The Best Final Fantasy Games, Ranked - VRGyani News and Media


Friday, October 1, 2021

The Best Final Fantasy Games, Ranked

When Hironobu Sakaguchi began working on the first Final Fantasy in the mid-1980s, he had a team of seven people, an uncertain product, and the belief that if this game didn’t make it, he was bowing out. Talking to Famitsu back in 2007, Sakaguchi said; “The name ‘Final Fantasy’ was a display of my feeling that if this didn’t sell, I was going to quit the games industry and go back to really was a ‘final’ situation.” Another explanation for the “final” name choice was concerning Square’s precarious financial situation at the time —confirmed by series music composer, Nobuo Uematsu, in an interview with Wired back in 2009.
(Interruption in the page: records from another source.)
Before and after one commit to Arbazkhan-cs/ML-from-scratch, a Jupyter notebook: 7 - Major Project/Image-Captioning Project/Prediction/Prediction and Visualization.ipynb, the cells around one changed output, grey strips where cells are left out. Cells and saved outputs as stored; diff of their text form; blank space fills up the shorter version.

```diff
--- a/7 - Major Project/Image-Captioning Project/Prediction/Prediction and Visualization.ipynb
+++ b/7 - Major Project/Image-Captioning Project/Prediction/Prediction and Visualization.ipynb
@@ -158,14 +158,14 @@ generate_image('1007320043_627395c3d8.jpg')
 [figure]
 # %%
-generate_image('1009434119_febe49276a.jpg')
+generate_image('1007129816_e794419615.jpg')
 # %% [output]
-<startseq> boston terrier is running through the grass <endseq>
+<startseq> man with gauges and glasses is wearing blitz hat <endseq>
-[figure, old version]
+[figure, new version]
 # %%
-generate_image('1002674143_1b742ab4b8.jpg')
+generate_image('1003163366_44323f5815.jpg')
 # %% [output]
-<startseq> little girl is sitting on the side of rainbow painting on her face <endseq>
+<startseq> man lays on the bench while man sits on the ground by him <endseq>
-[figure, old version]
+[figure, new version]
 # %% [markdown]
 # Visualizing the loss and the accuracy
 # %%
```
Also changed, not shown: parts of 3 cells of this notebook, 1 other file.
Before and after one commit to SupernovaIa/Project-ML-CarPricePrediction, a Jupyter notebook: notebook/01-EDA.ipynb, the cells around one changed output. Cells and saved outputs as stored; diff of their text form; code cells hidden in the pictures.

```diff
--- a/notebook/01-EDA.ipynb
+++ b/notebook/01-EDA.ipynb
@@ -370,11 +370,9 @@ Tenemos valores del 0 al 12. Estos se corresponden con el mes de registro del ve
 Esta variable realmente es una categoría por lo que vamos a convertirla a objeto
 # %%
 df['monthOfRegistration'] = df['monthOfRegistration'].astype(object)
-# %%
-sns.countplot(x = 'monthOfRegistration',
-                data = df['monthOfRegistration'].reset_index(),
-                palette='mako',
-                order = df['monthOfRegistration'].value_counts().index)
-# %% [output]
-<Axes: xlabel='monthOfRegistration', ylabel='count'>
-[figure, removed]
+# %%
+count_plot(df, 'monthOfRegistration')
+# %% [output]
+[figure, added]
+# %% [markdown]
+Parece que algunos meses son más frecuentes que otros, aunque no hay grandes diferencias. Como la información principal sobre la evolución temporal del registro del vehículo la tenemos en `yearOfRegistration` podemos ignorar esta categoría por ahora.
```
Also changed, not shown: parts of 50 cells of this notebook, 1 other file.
It seems unfathomable that we came so close to never having Final Fantasy as the iconic franchise it has become. Whittling down dozens of games into a list of nine is a brutal exercise, allowing no way forward that doesn’t leave excellent entries on the cutting room floor. A cavalcade of spoilers follows, as well, so please be warned. All of that said, once more unto the breach! Here are the nine best Final Fantasy games of all time.

9. Final Fantasy VII Remake

Including Final Fantasy VII Remake here feels a little redundant, as its namesake will, as you might expect, be on this list, too, but the life that was breathed into Midgar allowed for an excellent blend of nostalgia and new, unexplored, depth. That doesn’t mean every change that was implemented was positive —I am still not sure about the scene in President Shinra’s office— but the final product was an eye-popping revelation of Shinra’s dystopian metropolis. Remake is also a placeholder for the more action-oriented Final Fantasy titles that have dominated the series’ most recent decade of games, of which Remake is pretty securely the best one (the Final Fantasy XIII trilogy, Final Fantasy XV, Final Fantasy Type-O).

8. Final Fantasy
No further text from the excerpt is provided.